In the meantime, here are some of the most noteworthy skin cancer preventative tips.
Say no to tanning beds. Don’t believe the hype—just because tanning indoors is a controlled dose of ultraviolet radiation does not make it okay. Believe it or not, indoor tanners are typically less safe than the rays of the sun, as new high-pressure sunlamps can deliver as much as 12 times the annual UVA dose as natural exposure.3
Don’t feel confident just because you’re young. While the average age of those diagnosed with skin cancer lies somewhere between 45 and 55, it turns out a quarter of all cases occur in people under the age of 40.4 So regardless of age, make sure you protect yourself—always use sunscreen and wear protective clothing while outdoors.
Be vigilant with sunscreen—even if you’re not light-skinned. While it’s true that those with darker skin are less likely to develop the disease than those with lighter, fairer skin,5 the risk still exists for everyone. This is why it’s important for everyone to protect themselves. So lather up and protect all exposed areas with a broad-spectrum sunscreen, such as our award-winning Obagi Nu-Derm® Sun Shield SPF 50, before venturing outside. For all skin types, it applies with an elegant, matte finish that feels great on your skin.
Check non-exposed parts of the body for signs of the disease. Believe it or not, melanoma can be diagnosed anywhere from the soles of one’s feet to beneath the fingernails.6 That’s why it’s important to regularly see your dermatologist and continually check your moles for signs of any changes.
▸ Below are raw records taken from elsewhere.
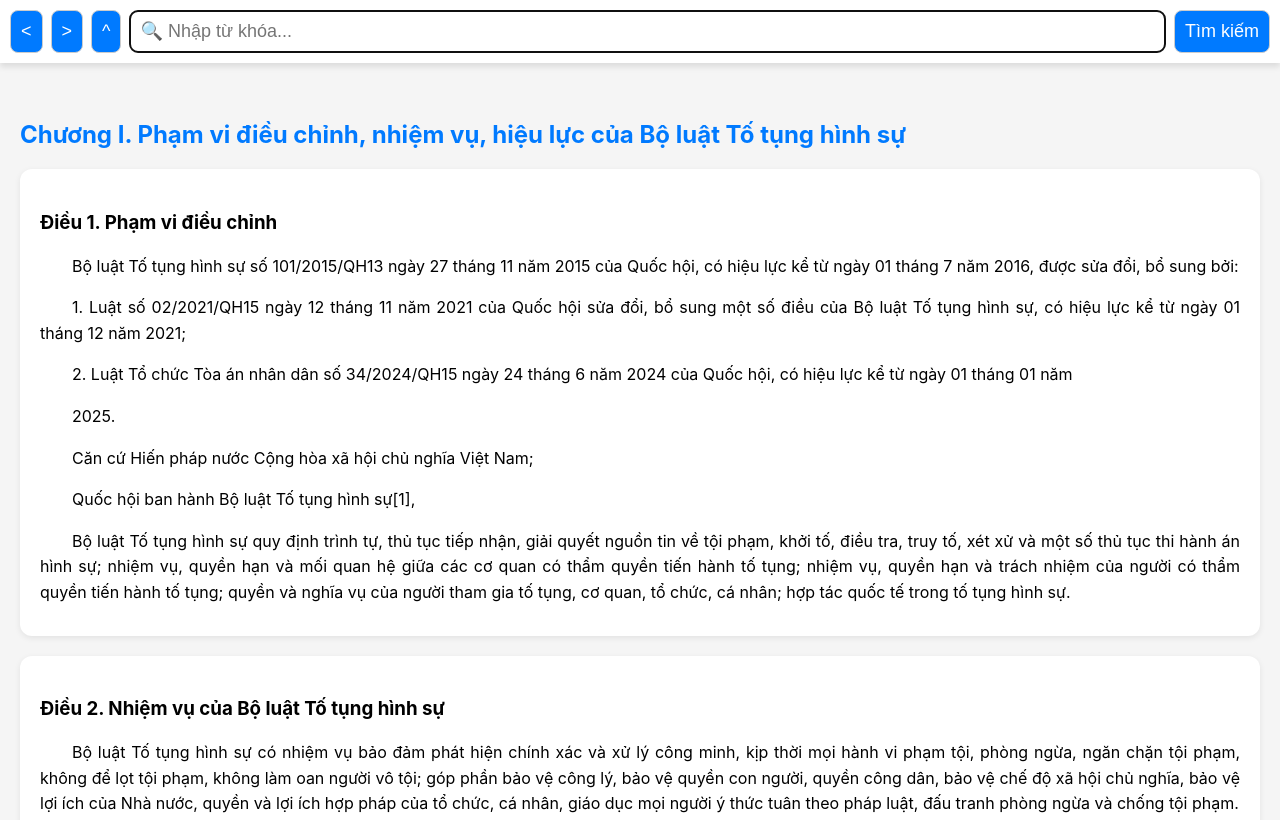
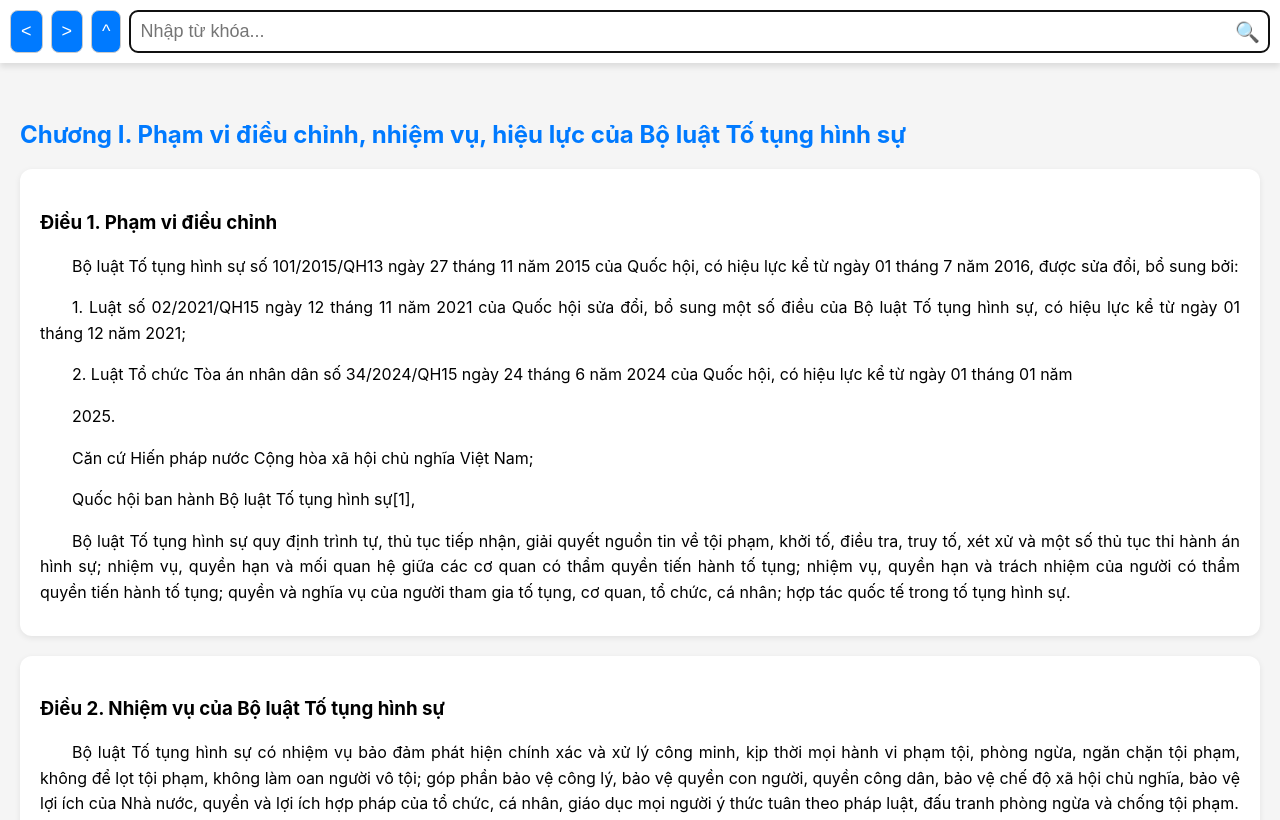
Before and after one commit to hienhatrithuc/BLTTHS2024, a plain HTML site: page index.html in a window 1280 px wide. Shown: the top 820 px of the page. Drawn offline with Linux system fonts and the light colour scheme.

Commit message:
Add files via upload

```diff
--- a/index.html
+++ b/index.html
@@ -38,9 +38,23 @@ body { font-family: -apple-system, BlinkMacSystemFont, 'Segoe UI', Roboto, Helve
 #search-bar button:hover {
     background-color: #005bb5;
 }
+.search-container {
+    position: relative;
+    flex: 1 1 150px;
+    min-width: 150px;
+}
 #search-box {
-    flex: 1 1 150px;
-    min-width: 100px;
+    width: 100%;
+    padding-right: 40px;
+}
+.search-icon {
+    position: absolute;
+    top: 50%;
+    right: 10px;
+    transform: translateY(-50%);
+    font-size: 20px;
+    color: #888;
+    cursor: pointer;
 }
 #results { margin: 20px; }
 #summary { margin: 10px 20px; font-size: 18px; }
@@ -70,8 +84,10 @@ h2 { color:#007aff; margin-top:30px; }
     <button id="prev-btn" title="Kết quả trước">&lt;</button>
     <button id="next-btn" title="Kết quả tiếp theo">&gt;</button>
     <button id="top-btn" title="Lên đầu trang">^</button>
-    <input type="text" id="search-box" placeholder="🔍 Nhập từ khóa...">
-    <button id="search-btn">Tìm kiếm</button>
+    <div class="search-container">
+        <input type="text" id="search-box" placeholder="Nhập từ khóa...">
+        <span class="search-icon" id="search-icon">🔍</span>
+    </div>
     <div id="loading" class="loader"></div>
 </div>
 
@@ -173,7 +189,6 @@ function scrollToMatch() {
     }
 }
 
-document.getElementById('search-btn').addEventListener('click', search);
 document.getElementById('prev-btn').addEventListener('click', () => {
     if (matchElements.length > 0 && currentMatchIndex > 0) {
         currentMatchIndex--;
@@ -189,8 +204,14 @@ document.getElementById('next-btn').addEventListener('click', () => {
 document.getElementById('top-btn').addEventListener('click', () => {
     window.scrollTo({top: 0, behavior: 'smooth'});
 });
+document.getElementById('search-icon').addEventListener('click', search);
+document.getElementById('search-box').addEventListener('keyup', function(event) {
+    if (event.key === 'Enter') {
+        search();
+    }
+});
 
-// Auto focus ô tìm kiếm khi tải trang
+// Auto focus vào ô tìm kiếm
 window.onload = function() {
     document.getElementById('search-box').focus();
 };
```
Looking for more tips on how to best protect you and your skin? Visit the Skin Cancer Foundation at SkinCancer.org for more information!